Work required
Considering the entries that follow, report how many lines include the string "valid", giving the number alone.

Dataset excerpts
□ □ □ □ □

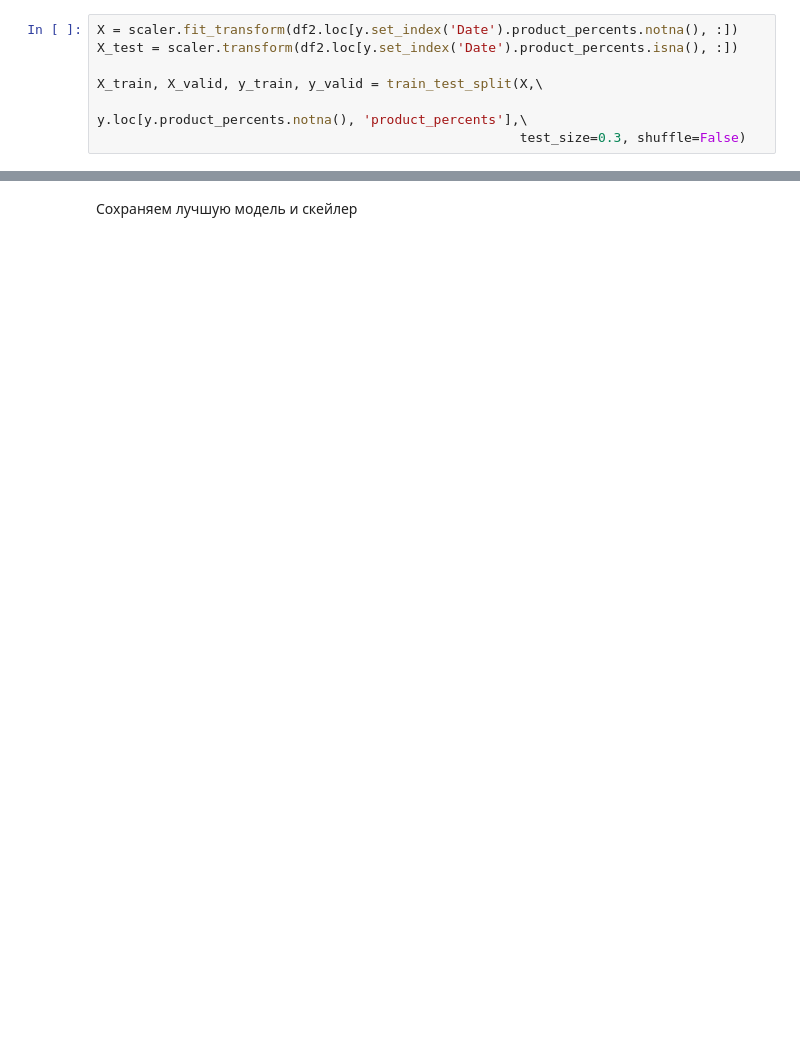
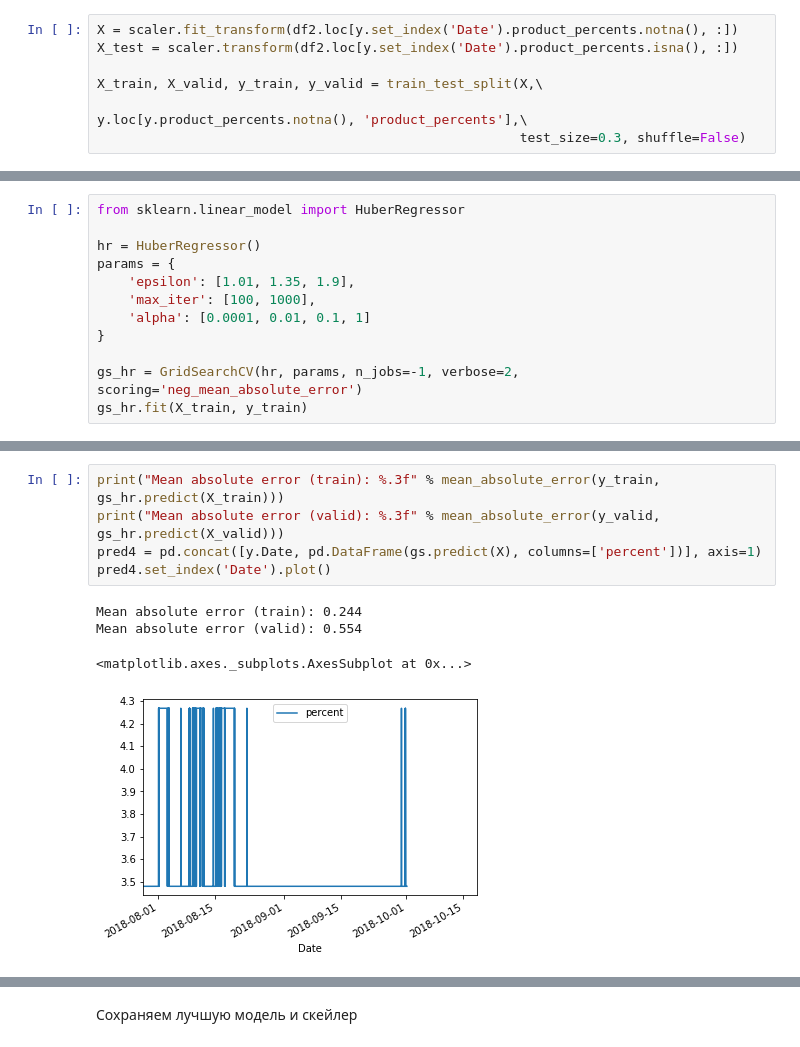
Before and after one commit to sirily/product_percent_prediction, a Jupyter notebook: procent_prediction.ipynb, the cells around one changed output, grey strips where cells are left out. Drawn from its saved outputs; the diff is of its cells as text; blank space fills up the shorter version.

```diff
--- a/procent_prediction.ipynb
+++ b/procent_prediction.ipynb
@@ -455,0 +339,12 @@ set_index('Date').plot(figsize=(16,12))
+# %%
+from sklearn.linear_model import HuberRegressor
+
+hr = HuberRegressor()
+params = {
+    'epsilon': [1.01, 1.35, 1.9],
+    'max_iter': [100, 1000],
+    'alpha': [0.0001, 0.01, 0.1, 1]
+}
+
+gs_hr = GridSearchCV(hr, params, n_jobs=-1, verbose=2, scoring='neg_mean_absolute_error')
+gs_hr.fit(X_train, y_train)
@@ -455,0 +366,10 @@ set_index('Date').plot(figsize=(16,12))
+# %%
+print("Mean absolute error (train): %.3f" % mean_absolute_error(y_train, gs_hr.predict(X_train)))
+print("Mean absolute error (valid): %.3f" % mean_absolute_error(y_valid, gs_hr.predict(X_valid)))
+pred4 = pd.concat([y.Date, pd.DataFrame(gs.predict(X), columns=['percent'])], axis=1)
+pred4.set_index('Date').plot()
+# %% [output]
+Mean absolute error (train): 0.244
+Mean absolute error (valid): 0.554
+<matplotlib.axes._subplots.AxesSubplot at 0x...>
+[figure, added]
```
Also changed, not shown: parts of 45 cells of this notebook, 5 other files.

□ □ □ □ □

Result for this exercise
2